→ PROMPT:
Examine the records below. Report how many of their lines contain the word "brands", with no other content.

→ DATA SECTION:
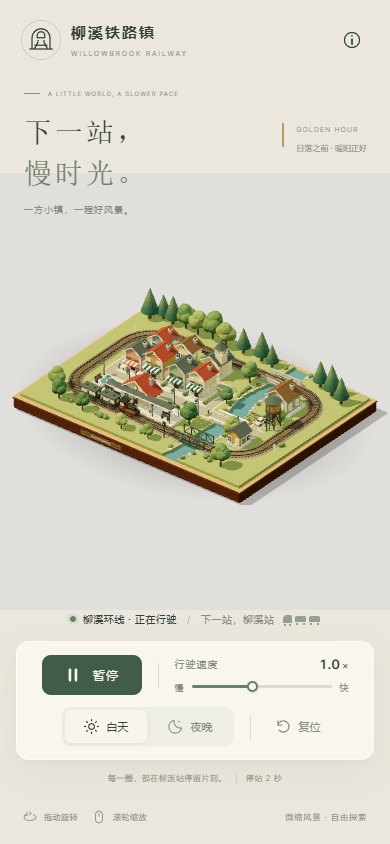
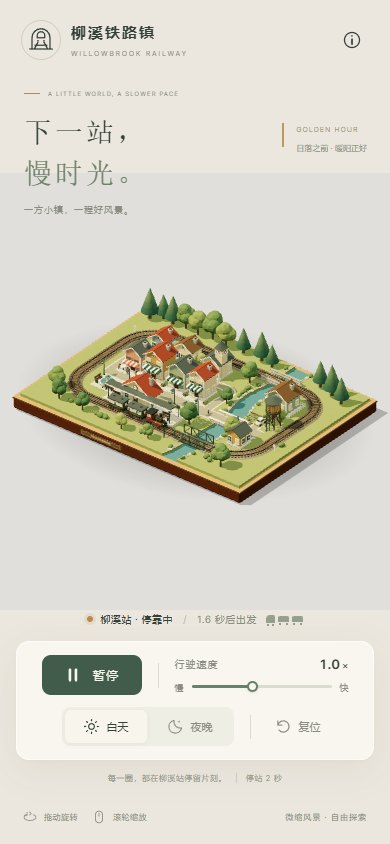
Improve the result intake workflow

Changed region(s): [[0.5231, 0.7085, 0.8308, 0.7393], [0.2154, 0.4313, 0.4308, 0.5237], [0.2154, 0.7085, 0.4615, 0.7393]]

diff --git a/site/result-previews.js b/site/result-previews.js
@@ -5,8 +5,11 @@ import { readModel } from './preview-model.js';
 
 export function createResultPreviews(root, task) {
   const abort = new AbortController(), { signal } = abort;
+  const mobile = matchMedia('(max-width: 640px)').matches;
+  const parallelLoads = mobile ? 2 : 3;
+  const cacheLimit = mobile ? 6 : 9;
   const renderer = new THREE.WebGLRenderer({ alpha: true, antialias: true });
-  renderer.setPixelRatio(Math.min(devicePixelRatio, 1.5));
+  renderer.setPixelRatio(Math.min(devicePixelRatio, mobile ? 1 : 1.5));
   renderer.setClearColor(0x000000, 0);
   renderer.outputColorSpace = THREE.SRGBColorSpace;
   renderer.toneMapping = THREE.ACESFilmicToneMapping;
@@ -106,7 +109,7 @@ export function createResultPreviews(root, task) {
     setStatus(entry, 'ready'); requestRender();
     // Keep nearby models interactive without retaining every large scene in RAM.
     const cached = entries.filter((entry) => entry.scene);
-    for (const old of cached.filter((entry) => !entry.nearby).slice(0, Math.max(0, cached.length - 9))) {
+    for (const old of cached.filter((entry) => !entry.nearby).slice(0, Math.max(0, cached.length - cacheLimit))) {
       disposeObject(old.scene); old.scene = null;
     }
   }
@@ -127,12 +130,12 @@ export function createResultPreviews(root, task) {
     stopLoader(job); pump();
   }
   function pump() {
-    if (destroyed || paused || document.hidden || loading.size >= 3) return;
+    if (destroyed || paused || document.hidden || loading.size >= parallelLoads) return;
     const pending = entries.filter((entry) => entry.nearby && !entry.scene && !loading.has(entry) && entry.card.dataset.previewState !== 'error' && !entry.card.hidden)
       .map(entry => ({ entry, rect: entry.element.getBoundingClientRect() }))
       .sort((a, b) => Number(a.rect.top >= innerHeight || a.rect.bottom <= 0) - Number(b.rect.top >= innerHeight || b.rect.bottom <= 0) || a.rect.top - b.rect.top || a.rect.left - b.rect.left);
     for (const { entry } of pending) {
-      if (loading.size >= 3) break;
+      if (loading.size >= parallelLoads) break;
       // Baked models load in parallel. Keep procedural fallback generation serial.
       if (!entry.result.previewModel && [...loading.values()].some(job => job.iframe)) continue;
       const job = { entry }; loading.set(entry, job);
@@ -179,13 +182,16 @@ export function createResultPreviews(root, task) {
     frame = 0;
     if (destroyed || paused || document.hidden) return;
     const dt = Math.min(0.05, (time - lastTime) / 1000 || 0.016); lastTime = time;
-    let moving = false;
+    let moving = false, deferred = false, rendered = 0;
+    const started = performance.now();
     for (const entry of entries) {
       if (!entry.scene || entry.card.hidden || !entry.nearby) continue;
       const rect = entry.element.getBoundingClientRect();
       if (rect.bottom < 0 || rect.top > innerHeight || !rect.width) continue;
       const changed = Math.abs(entry.targetX - entry.x) + Math.abs(entry.targetY - entry.y) > 0.0001;
       if (!entry.dirty && !changed) continue;
+      // Spread first paint / resize uploads across frames to leave room for input.
+      if (rendered && performance.now() - started >= 8) { deferred = true; break; }
       moving ||= changed;
       const follow = 1 - Math.exp(-dt * 9);
       entry.x += (entry.targetX - entry.x) * follow; entry.y += (entry.targetY - entry.y) * follow;
@@ -204,8 +210,9 @@ export function createResultPreviews(root, task) {
       entry.context.clearRect(0, 0, entry.canvas.width, entry.canvas.height);
       entry.context.drawImage(renderer.domElement, 0, 0);
       entry.card.classList.add('has-model-preview'); entry.dirty = false;
+      rendered++;
     }
-    if (moving) requestRender();
+    if (moving || deferred) requestRender();
   }
   return {
     refresh,

diff --git a/docs/intake-workflow.md b/docs/intake-workflow.md
@@ -1,0 +1,109 @@
+# 作品收录流程
+
+适用于新作品、新模型、新题目及已有作品更新。按顺序执行；截图与卡片模型包是收录交付的一部分。
+
+## 1. 核对交付与去重
+
+- 确认题目、提示词原文、模型名称、版本、推理档位、交付日期及来源。
+- 先查 `results/manifest.json` 和 `gallery.json`，再比对已有源码或静态资源。相同交付复用已有记录；不同版本、推理档位或实际不同的实现分别登记，不能仅凭文件夹名称判断重复。
+- 不确定的厂商、版本与提示词差异明确记录，不猜测。来源及大批导入对应关系写入 `docs/`，单份作品情况写入作品 README。
+
+## 2. 整理必要项目文件
+
+| 保留 | 清理 |
+| --- | --- |
+| 核心源码、入口、实际引用的图片/字体/模型/着色器 | `node_modules/`、构建缓存、`.vite/`、`__pycache__/` |
+| `package.json`、构建配置、必要工具脚本 | 原交付的测试、浏览器报告、验证目录、临时脚本 |
+| README、LICENSE、第三方许可与素材署名 | 日志、录屏、临时截图、备份副本、ZIP 压缩包 |
+| 封面、正式展示截图 | 重复锁文件、无法复现的机器绝对路径配置 |
+| 仅有已构建页面的交付：`index.html`、`assets/` 等原始静态资源 | 可重新生成的 `dist/`（不要误删静态交付唯一的原始资源） |
+
+先核对代码、构建脚本和元数据引用，再删除不需要的文件。静态交付按现有 `build-static-result.mjs` 复制构建，README 写明没有原始源码。根 `package-lock.json` 统一维护工作区依赖；构建或运行确实需要的脚本必须保留。
+
+本地依赖和 `dist/` 是工作工具，不提交。操作结束后清理本次产生的 `output/`、`.playwright-cli/` 和日志；不能使用无差别的 `git clean -fdx`，不能删除仍被其他进程使用的目录或桌面原始交付。
+
+## 3. 登记作品、模型与品牌
+
+- 建筑项目放 `results/<id>/`，其他题目放 `results/<task>/<id>/`；包名唯一，`build` 脚本可从仓库工作区运行。
+- 在 manifest 填写 `id`、`task`（建筑原有布局省略）、`model`、`modelId`（模型与作品 ID 不同时）、`effort`、`title`、`description`、`cover`、带时区的 `addedAt`。注册表中的模型 ID 在不同题目与档位之间复用。
+- 新模型核对 `gallery.json` 中的 `name`、`vendor`、`logo`、`brandName`、`brandUrl`。同厂商可复用已有本地 Logo；新厂商从官方页面取标识，在 `site/assets/brands/README.md` 记录来源页面、原始资源 URL 和取得日期。
+- 目视检查 Logo 可显示，透明背景在明暗主题下均清楚，品牌链接正确。厂商待确认时保留 `vendorNote`，不能把临时归类说成官方确认。
+- README 写明模型、档位、来源、运行与构建方式、已知差异、实际验证范围。同步更新主 README 的作品目录与数量。
+- 新题目先建提示词与 `task.json`，加入根 `workspaces`；配置 `first` 为 1440×900、`mobile` 为 390×844，题目 ID、结果 ID、模型 ID 各自保持一致。
+
+## 4. 安装与构建
+
+```bash
+npm install
+npm run check
+npm run build
+npm run preview -- --host 127.0.0.1 --port 4173
+```
+
+核对作品直接入口 `/results/.../`、画廊详情、截图对照与源码链接。检查资源相对路径，确保 GitHub Pages 的仓库子路径可用；留意运行时外部 CDN 请求、缺失资源和控制台报错。原作需要最小兼容修复时在 README 说明，不为了统一截图而改变作品默认布局、画质或交互。
+
+## 5. 补齐桌面与手机截图
+
+预览服务保持运行，在另一个终端执行：
+
+```bash
+# 默认只补缺失图片，使用本机 Chrome
+npm run capture:results -- --task=miniature-railway-town --id=astra-pro
+
+# 作品更新后重拍两种首屏
+npm run capture:results -- --task=miniature-railway-town --id=astra-pro --force
+```
+
+脚本使用全新浏览器上下文、DPR 1、浅色系统主题、默认页面状态，手机模式启用触屏。等待页面加载与字体就绪后再等待 3500 ms，保存为 `tasks/<task>/captures/<id>/first.jpg` 与 `mobile.jpg`；不隐藏 UI、不点击按钮、不使用封面代替首屏。
+
+可使用 `--condition=first` 或 `--condition=mobile`、`--wait=6000`、`--url=http://127.0.0.1:4173/`。慢速场景加长等待并在 README 或 `captureNote` 中注明；URL 可含部署子路径。无 Chrome 时运行 `npx playwright install chromium` 并传 `--browser=chromium`。
+
+每张新图都要目视核对：场景已出现、没有加载遮罩/空白/报错，桌面控件完整，手机界面没有明显截断；作品本身有问题时如实说明。关键交互（例如旋转、昼夜或产品配置）检查一项即可按实际范围记录，不能凭截图宣称功能全通过。脚本失败会以非零状态退出，不能直接跳过失败项。
+
+## 6. 生成并优化卡片小模型
+
+```bash
+npm run bake:previews -- --task=miniature-railway-town --id=astra-pro
+```
+
+打开终端显示的本地生成页，点击「开始生成」，确认成功且失败数为 0。已有提取模型更新时加 `--force`；导入的九份原始模型包受到保护，`--force` 不覆盖它们，原始包需要随新的交付显式替换。完成后执行：
+
+```bash
+node scripts/assemble.mjs
+```
+
+模型包保存在 `site/assets/scenes/<task>/<id>.sbox` 并提交。生成流程复用现有远景简化、体素合并、属性量化和小尺寸纹理；不能把完整原作动画和重建工作放到普通卡片加载中。
+
+检查卡片主体、颜色、透明材质、底座、取景范围；特别留意天空/巨型地面/闲置粒子把作品缩得过小。核对桌面鼠标转动、手机滚动及切换题目；静止时停止绘制，离屏模型可回收。单包超过 3 MiB 时检查手机加载与交互，阈值只提示人工检查，不是统一质量评分。预览失败时优先修复提取或模型包，不修改原作降低展示质量。
+
+## 7. 收录检查与提交
+
+```bash
+npm run check:intake -- --task=miniature-railway-town --id=astra-pro
+npm run check:intake
+npm run check
+npm run build
+git diff --check
+```
+
+检查命令核对登记、包名、必要文件、两种截图、Logo 文件与来源记录，以及可解压、非空且已压缩的模型包；也检查已跟踪作品目录中的临时文件。厂商待确认、大模型包以警告提示人工处理。文件检查不能替代构建和目视检查，也不会自动删除文件。
+
+确认新资源都已加入 Git，检查变更范围，清理本次临时产物，用英文简单句提交一条 commit。GitHub Actions 会在发布前运行收录检查；推送或发布按用户授权执行。
+
+### 完成清单
+
+- [ ] 已去重，题目、模型、档位、来源与时间正确
+- [ ] 仅保留必要项目资源，许可与署名保留
+- [ ] 包名唯一，依赖与构建可复现，静态子路径可用
+- [ ] 桌面与手机真实首屏齐全，已逐张目视检查
+- [ ] 模型已注册，本地厂商 Logo 与来源记录齐全
+- [ ] 卡片模型包已生成、压缩并核对，手机滚动无明显阻塞
+- [ ] README、作品数量、目录及实际验证说明已同步
+- [ ] 检查与构建通过，临时产物已清理，已提交 Git
+
+## 本次存量核对（2026-09-26）
+
+- 63 份作品已有手机截图和模型包；补齐建筑 26 份、铁路 13 份桌面首屏，共 39 张，逐张目视核对场景和界面；重新拍摄铁路 Astra Pro 手机首屏，核对手机模式截图。
+- 31 个模型的本地 Logo 文件与来源记录齐全；Space-bunny 的厂商仍待确认。Sonnet 5.5 Max（4.17 MiB）与 Fable 5.1 Max（5.80 MiB）模型包触发体积提示，保留人工性能复核。
+- 63 个工作区完整构建及语法检查通过；收录检查为 0 错误、3 警告。曾缺少的 39 张首屏均被检查命令正确报出。
+- 本地 Chrome 检查三道题目的首批卡片及手机尺寸下建筑卡片滚动：模型正常显示，无卡片加载错误、无页面脚本错误、无重新建模 iframe。这是浏览器集成检查，不是实际手机帧率测试或全部作品交互验证。

diff --git a/README.md b/README.md
@@ -28,6 +28,8 @@ npm run dev
 | `npm run build` | 构建全部作品并汇总站点到 `dist/` |
 | `npm run preview` | 预览已构建的主站，默认地址为 `http://localhost:4173` |
 | `npm run check` | 检查画廊页面和汇总脚本的 JavaScript 语法 |
+| `npm run check:intake` | 核对必要文件、元数据、桌面/手机截图、厂商 Logo 与卡片模型包 |
+| `npm run capture:results` | 在已运行的预览服务上补齐缺失的桌面和手机首屏截图 |
 | `npm run dev:opus` | 单独启动 Opus 建筑作品的开发服务 |
 
 ### 单独开发一份作品
@@ -52,7 +54,7 @@ npm run build --workspace=keyboard-gpt-6-sol-max
 
 作品卡片以对应的真实三维模型预览，鼠标移动可轻微转动模型；静止时暂停绘制。「截图对照」继续显示原有静态截图。
 
-全部 63 份作品已有预先生成的模型包，打开卡片直接读取模型，省去运行原作、重新合并与简化的等待。可见卡片优先加载，最多并行读取 3 份；预览用位置、颜色、法线与纹理按卡片尺寸压缩，完整原作保留原始精度。
+全部 63 份作品已有预先生成的模型包，打开卡片直接读取模型，省去运行原作、重新合并与简化的等待。可见卡片优先加载，桌面最多并行读取 3 份，手机最多 2 份；手机降低绘制像素密度和离屏缓存，多张卡片分帧绘制。预览用位置、颜色、法线与纹理按卡片尺寸压缩，完整原作保留原始精度。
 
 在作品卡片上选中两件作品，点击底部对比栏即可并排查看。在线预览支持使用 ← / → 或顶栏按钮切换作品，操作指南可按需展开。中式建筑题目还支持多件作品的三维沙盘与原作展厅。
 
@@ -176,7 +178,7 @@ npm run build --workspace=keyboard-gpt-6-sol-max
 
 ## 截图与收录范围
 
-全部 58 份作品均有 390 × 844 手机界面截图。键盘题的 10 份作品均有 1440 × 900 默认首屏截图；建筑题有 5 份、铁路题有 4 份作品提供独立首屏截图，其余首屏使用项目预览图。具体截图条件见各题目的 `task.json` 和页面标注。
+全部 63 份作品均有独立的 1440 × 900 桌面默认首屏和 390 × 844 手机界面截图。具体截图条件见各题目的 `task.json` 和页面标注。
 
 截图与构建检查用于展示实际效果、确认画廊集成，不代表提示词中的全部功能或交互均已验证。技术栈来自项目依赖，源码与构建体积由汇总脚本统计。
 
@@ -213,11 +215,14 @@ dist/                                构建产物，不提交到主分支
 
 ## 添加作品
 
-1. **放入项目。** 建筑题使用 `results/<结果标识>/`，铁路与键盘题使用 `results/<题目标识>/<结果标识>/`。提供 `package.json`、`build` 脚本和 README；工作区包名必须唯一。结果标识使用小写字母、数字、点和连字符。
-2. **登记元数据。** 在 [results/manifest.json](results/manifest.json) 添加 `id`、`model`、`title`、`description`、`cover`、`addedAt`。铁路与键盘作品填写 `task`；未填写时归入建筑题。`cover` 为项目内的相对图片路径，建议放在 `docs/`。`addedAt` 使用带时区的 ISO 8601 时间，例如 `2026-09-26T12:00:00+10:00`；缺少时间的作品排在最后。不同推理档位使用不同结果标识，并填写共同的 `modelId` 与各自的 `effort`。
-3. **登记模型。** 新模型加入 [gallery.json](gallery.json)，填写名称、厂商与品牌标识；已有模型复用注册表中的模型 ID。同一模型可以在不同题目下复用结果标识。
-4. **补充截图与说明。** 将题目条件对应的截图放在 `tasks/<题目标识>/captures/<结果标识>/<条件标识>.jpg`，如 `first.jpg`、`mobile.jpg`。README 写明模型、推理档位、运行方式、提示词差异及实际验证范围，并更新本文作品目录。
-5. **构建核对。** 在仓库根目录运行 `npm install`、`npm run check` 和 `npm run build`，通过 `npm run preview` 检查作品入口与截图。构建结果位于 `dist/results/`，站点数据位于 `dist/data.json`。
+完整操作与完成清单见 [作品收录流程](docs/intake-workflow.md)，仓库 [AGENTS.md](AGENTS.md) 也引用此流程。
+
+1. **核对与整理。** 先确认题目、模型、档位、来源和重复交付；保留核心源码或静态交付、依赖配置、README、许可与展示资源，清理交付内的临时测试、日志、缓存和备份。
+2. **登记作品。** 建筑题使用 `results/<结果标识>/`，其他题目使用 `results/<题目标识>/<结果标识>/`。提供唯一工作区包名与 `build` 脚本。在 [manifest](results/manifest.json) 填写题目、模型、档位、标题、描述、封面和带时区的 `addedAt`；不同档位复用共同 `modelId`。
+3. **核对品牌。** 新模型加入 [模型注册表](gallery.json)，已有模型复用 ID。确认本地厂商 Logo、品牌名称、官网链接和[标识来源记录](site/assets/brands/README.md)齐全；身份待确认时明确标注。
+4. **构建与截图。** 执行 `npm install`、`npm run check`、`npm run build`，启动 `npm run preview`。运行 `npm run capture:results -- --task=<题目标识> --id=<结果标识>` 补齐桌面与手机真实首屏，逐张目视检查。截图保存在 `tasks/<题目标识>/captures/<结果标识>/`；已有作品改动后加 `--force` 重拍。
+5. **生成小模型。** 运行 `npm run bake:previews -- --task=<题目标识> --id=<结果标识>`，在本地生成页完成生成，再执行 `node scripts/assemble.mjs`。核对主体取景、材质与手机滚动；模型包随代码提交。
+6. **检查与提交。** 更新作品 README 和本文目录、数量，运行 `npm run check:intake`、`npm run check` 与 `npm run build`，检查页面与静态子路径。清理本次临时产物，用英文简单句提交一条 Git commit。
 
 添加新题目时，先创建 `tasks/<题目标识>/task.json` 与提示词文件，配置标题、日期、标签、截图条件和事实字段；同日题目可用 `order` 指定先后顺序。在根 `package.json` 的 `workspaces` 中加入 `results/<题目标识>/*`，再按上述步骤收录作品。
 
@@ -225,8 +230,8 @@ dist/                                构建产物，不提交到主分支
 
 新增或修改作品模型后，先完成构建，再运行 `npm run bake:previews`，打开终端显示的 [本地生成页](http://localhost:5174/__bake/)，点击「开始生成」。生成完成后执行 `node scripts/assemble.mjs`，把模型包汇入主站。生成页只在本地运行，不发布到主站。
 
-默认只生成缺少模型包的作品；`npm run bake:previews -- --force` 重新生成仓库内提取的模型包，压缩包导入的九份原始模型包保留。生成结果位于 `site/assets/scenes/<题目标识>/`，随代码提交。未生成模型包的新作品仍可使用原作提取方式预览。处理方式与验证记录见[预览加载优化](docs/preview-loading.md)。
+默认只生成缺少模型包的作品；可以用 `--task=<题目标识> --id=<结果标识>` 仅处理本次作品。`npm run bake:previews -- --force` 重新生成仓库内提取的模型包，压缩包导入的九份原始模型包保留。生成结果位于 `site/assets/scenes/<题目标识>/`，随代码提交。开发期间保留原作提取回退，正式收录检查要求模型包齐全。处理方式与验证记录见[预览加载优化](docs/preview-loading.md)。
 
 ## 发布
 
-[GitHub Actions 工作流](.github/workflows/deploy-pages.yml)在推送到 `main` 或手动触发时执行依赖安装、语法检查和完整构建，将 `dist/` 发布到 `gh-pages` 分支。GitHub Pages 需配置为从该分支的根目录提供站点。
+[GitHub Actions 工作流](.github/workflows/deploy-pages.yml)在推送到 `main` 或手动触发时执行依赖安装、语法检查、收录检查和完整构建，将 `dist/` 发布到 `gh-pages` 分支。GitHub Pages 需配置为从该分支的根目录提供站点。

diff --git a/docs/preview-loading.md b/docs/preview-loading.md
@@ -33,3 +33,9 @@
 修复后逐行核对了全部 17 份铁路卡片：均已加载并显示完整沙盘，主体占用空间接近，未发现空白或被放大截断的卡片。生成成功 17 份，失败 0 份。
 
 仅重新生成铁路模型可用 `npm run bake:previews -- --force --task=miniature-railway-town`，完成后执行 `node scripts/assemble.mjs`。此规则只用于铁路卡片，完整原作、建筑沙盘和截图界面不修改。
+
+## 收录与手机预览
+
+收录检查现在要求每份作品具有可读取、非空的模型包；第二版提取包还必须完成压缩。超过 3 MiB 的包提示人工核对手机加载，不作为统一性能评分。生成命令支持 `--id=<结果标识>`，结合 `--task` 可只处理新增或更新的单份作品。
+
+手机卡片预览并发从 3 降为 2，像素密度最高为 1，离屏模型缓存目标从 9 降为 6；桌面保留原配置。首次绘制和尺寸调整时，每帧在绘制至少一张卡片后检查 8 ms 时间预算，剩余卡片留到后续帧，减少同一帧集中上传与绘制。单张复杂模型仍可能超出预算，需要结合模型大小和实际手机体验判断。

diff --git a/AGENTS.md b/AGENTS.md
@@ -1,0 +1,7 @@
+# 仓库工作约定
+
+- 不要过度设计防御或测试。完成实现或修改后，用英文简单句提交一条 Git commit。
+- 收录和更新作品时按 [收录流程](docs/intake-workflow.md) 执行，保留必要项目文件、许可和展示资源，移除交付中的临时测试与缓存。
+- 收录完成前必须构建作品，补齐真实桌面与手机首屏截图，生成并检查卡片模型包，核对模型注册和厂商 Logo 来源。
+- 修改原作后的截图与模型包同步更新；仅调整主站时无需重新生成全部作品资源。
+- 运行 `npm run check`、`npm run check:intake`、`npm run build`，目视核对本次影响的页面，然后提交。不要把“构建通过”写成“全部交互已验证”。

→ REPLY TO THE EXERCISE:
2